§ **What this task involves**: Pick each line containing "Documentation" out of the records.

§ **Data to process**:
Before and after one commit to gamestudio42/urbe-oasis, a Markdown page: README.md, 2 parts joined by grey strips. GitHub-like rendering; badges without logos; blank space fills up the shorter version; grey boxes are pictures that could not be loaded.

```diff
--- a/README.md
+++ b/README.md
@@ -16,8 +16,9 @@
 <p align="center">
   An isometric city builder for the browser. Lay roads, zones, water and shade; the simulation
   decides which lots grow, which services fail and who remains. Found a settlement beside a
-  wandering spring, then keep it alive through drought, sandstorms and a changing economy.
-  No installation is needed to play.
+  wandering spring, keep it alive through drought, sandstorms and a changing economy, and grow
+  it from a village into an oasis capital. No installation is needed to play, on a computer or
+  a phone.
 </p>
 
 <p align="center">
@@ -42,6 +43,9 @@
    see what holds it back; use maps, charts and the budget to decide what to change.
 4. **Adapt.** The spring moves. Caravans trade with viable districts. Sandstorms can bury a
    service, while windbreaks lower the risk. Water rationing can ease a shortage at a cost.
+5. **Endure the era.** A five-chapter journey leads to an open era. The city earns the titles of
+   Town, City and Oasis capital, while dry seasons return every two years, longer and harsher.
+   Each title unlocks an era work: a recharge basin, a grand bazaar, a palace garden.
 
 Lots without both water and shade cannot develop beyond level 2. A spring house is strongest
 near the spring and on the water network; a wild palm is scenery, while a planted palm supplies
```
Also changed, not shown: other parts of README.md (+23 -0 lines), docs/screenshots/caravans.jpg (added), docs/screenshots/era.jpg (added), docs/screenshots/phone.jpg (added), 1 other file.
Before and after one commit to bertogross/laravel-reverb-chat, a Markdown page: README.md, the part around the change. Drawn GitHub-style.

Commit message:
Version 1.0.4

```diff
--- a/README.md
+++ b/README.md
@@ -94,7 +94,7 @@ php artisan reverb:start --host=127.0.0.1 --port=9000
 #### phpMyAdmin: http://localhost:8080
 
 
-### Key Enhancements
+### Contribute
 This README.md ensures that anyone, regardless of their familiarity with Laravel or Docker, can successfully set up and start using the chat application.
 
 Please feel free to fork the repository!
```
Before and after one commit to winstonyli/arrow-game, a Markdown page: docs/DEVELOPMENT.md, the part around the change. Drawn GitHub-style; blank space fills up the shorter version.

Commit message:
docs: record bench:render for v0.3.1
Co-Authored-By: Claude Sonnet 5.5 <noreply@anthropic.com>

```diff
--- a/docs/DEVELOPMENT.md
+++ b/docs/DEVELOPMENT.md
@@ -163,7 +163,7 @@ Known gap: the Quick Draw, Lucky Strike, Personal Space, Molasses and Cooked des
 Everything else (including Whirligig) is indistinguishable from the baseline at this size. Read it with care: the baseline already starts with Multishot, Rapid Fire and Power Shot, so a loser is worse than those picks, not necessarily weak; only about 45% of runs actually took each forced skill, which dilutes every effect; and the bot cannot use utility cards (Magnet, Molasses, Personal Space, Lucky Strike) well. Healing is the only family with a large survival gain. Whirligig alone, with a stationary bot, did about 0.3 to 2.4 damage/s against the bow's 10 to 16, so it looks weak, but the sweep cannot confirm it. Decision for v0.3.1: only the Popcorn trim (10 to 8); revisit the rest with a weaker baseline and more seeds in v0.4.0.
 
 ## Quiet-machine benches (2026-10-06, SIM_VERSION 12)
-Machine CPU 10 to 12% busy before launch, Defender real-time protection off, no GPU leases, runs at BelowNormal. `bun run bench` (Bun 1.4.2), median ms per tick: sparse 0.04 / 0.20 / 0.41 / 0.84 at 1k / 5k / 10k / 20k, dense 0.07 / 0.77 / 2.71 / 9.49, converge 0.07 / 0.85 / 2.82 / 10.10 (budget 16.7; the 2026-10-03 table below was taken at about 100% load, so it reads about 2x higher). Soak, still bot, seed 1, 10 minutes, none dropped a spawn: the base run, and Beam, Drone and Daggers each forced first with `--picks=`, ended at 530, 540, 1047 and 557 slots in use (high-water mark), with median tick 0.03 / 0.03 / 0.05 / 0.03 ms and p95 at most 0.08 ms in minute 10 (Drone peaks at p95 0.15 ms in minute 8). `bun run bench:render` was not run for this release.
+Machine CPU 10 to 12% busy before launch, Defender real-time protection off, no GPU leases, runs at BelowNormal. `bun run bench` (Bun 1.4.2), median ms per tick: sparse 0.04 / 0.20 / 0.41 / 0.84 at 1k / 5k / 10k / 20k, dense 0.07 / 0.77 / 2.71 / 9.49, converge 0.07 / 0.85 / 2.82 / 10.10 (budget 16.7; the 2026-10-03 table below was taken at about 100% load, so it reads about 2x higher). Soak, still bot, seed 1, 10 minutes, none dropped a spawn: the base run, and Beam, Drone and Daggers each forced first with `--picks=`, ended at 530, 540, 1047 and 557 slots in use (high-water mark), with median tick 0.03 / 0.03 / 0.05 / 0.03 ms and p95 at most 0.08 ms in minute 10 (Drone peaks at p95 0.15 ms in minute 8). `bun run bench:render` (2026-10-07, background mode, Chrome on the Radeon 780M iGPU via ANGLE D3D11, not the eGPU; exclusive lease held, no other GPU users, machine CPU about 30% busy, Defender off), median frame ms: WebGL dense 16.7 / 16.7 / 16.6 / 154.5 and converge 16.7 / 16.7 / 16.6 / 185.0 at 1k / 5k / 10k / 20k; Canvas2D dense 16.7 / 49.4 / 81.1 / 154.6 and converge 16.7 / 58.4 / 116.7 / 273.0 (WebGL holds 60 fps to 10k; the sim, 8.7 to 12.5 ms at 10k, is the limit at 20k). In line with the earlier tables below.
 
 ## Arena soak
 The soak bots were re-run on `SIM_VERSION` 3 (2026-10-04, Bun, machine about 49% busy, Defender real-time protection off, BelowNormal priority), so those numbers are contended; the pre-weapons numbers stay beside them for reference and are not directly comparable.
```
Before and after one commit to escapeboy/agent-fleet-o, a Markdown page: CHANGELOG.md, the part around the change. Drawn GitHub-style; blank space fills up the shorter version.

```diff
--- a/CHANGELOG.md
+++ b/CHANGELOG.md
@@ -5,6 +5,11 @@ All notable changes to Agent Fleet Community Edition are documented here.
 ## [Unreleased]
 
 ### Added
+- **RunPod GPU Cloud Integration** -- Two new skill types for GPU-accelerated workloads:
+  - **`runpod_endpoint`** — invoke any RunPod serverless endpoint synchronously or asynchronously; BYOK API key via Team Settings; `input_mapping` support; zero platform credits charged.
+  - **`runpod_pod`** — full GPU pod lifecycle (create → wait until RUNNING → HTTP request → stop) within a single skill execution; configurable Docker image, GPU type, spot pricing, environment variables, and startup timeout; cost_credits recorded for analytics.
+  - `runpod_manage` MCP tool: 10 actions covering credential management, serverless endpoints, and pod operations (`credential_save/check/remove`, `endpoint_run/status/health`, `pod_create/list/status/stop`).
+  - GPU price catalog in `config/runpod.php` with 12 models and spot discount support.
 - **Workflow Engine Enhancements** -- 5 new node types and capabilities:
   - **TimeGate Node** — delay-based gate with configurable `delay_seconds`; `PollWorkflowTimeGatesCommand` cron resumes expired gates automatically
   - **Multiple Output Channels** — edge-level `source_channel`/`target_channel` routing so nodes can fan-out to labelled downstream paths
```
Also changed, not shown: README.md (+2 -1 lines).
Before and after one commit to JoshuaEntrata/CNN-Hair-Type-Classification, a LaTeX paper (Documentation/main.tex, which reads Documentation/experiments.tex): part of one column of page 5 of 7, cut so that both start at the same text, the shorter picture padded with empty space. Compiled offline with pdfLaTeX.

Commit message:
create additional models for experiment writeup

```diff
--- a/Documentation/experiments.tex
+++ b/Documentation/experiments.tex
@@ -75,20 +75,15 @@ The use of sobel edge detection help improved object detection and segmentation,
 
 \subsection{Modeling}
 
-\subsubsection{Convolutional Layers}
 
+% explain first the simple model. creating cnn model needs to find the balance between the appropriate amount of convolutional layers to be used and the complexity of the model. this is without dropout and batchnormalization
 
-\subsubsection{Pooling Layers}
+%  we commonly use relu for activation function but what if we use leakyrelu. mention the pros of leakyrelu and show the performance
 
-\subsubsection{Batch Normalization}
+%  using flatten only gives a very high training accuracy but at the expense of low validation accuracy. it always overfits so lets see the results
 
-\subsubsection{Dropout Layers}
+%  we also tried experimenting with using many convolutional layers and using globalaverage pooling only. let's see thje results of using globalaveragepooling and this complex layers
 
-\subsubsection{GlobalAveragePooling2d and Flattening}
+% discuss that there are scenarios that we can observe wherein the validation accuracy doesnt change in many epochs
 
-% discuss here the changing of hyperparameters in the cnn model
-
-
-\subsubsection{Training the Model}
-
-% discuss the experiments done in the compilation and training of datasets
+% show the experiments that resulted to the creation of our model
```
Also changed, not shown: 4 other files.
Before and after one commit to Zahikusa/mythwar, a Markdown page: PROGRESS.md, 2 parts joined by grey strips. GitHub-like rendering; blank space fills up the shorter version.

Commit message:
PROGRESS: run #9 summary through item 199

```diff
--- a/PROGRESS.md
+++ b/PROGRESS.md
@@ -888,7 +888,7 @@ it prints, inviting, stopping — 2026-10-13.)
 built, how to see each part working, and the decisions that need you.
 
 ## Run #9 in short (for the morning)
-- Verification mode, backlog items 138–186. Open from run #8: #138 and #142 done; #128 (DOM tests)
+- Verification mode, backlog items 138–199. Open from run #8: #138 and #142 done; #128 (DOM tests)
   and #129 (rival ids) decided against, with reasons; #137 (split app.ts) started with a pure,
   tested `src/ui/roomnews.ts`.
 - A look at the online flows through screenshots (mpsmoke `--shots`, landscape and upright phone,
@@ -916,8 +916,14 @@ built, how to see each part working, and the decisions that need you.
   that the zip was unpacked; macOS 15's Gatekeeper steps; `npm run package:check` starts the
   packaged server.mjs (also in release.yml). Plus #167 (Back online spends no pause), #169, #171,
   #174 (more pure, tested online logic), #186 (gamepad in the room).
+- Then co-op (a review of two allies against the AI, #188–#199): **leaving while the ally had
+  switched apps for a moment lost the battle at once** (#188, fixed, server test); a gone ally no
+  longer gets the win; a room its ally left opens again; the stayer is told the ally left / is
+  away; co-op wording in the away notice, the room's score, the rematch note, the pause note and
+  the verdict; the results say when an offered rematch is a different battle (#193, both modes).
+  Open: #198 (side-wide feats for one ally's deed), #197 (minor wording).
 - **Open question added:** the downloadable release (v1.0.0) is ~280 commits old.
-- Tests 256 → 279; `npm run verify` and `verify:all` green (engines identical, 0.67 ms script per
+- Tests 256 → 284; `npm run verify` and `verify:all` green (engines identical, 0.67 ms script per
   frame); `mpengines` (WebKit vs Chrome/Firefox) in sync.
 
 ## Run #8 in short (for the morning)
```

§ **Solution to this problem**:
Before and after one commit to JoshuaEntrata/CNN-Hair-Type-Classification, a LaTeX paper (Documentation/main.tex, which reads Documentation/experiments.tex): part of one column of page 5 of 7, cut so that both start at the same text, the shorter picture padded with empty space. Compiled offline with pdfLaTeX.
--- a/Documentation/experiments.tex
+++ b/Documentation/experiments.tex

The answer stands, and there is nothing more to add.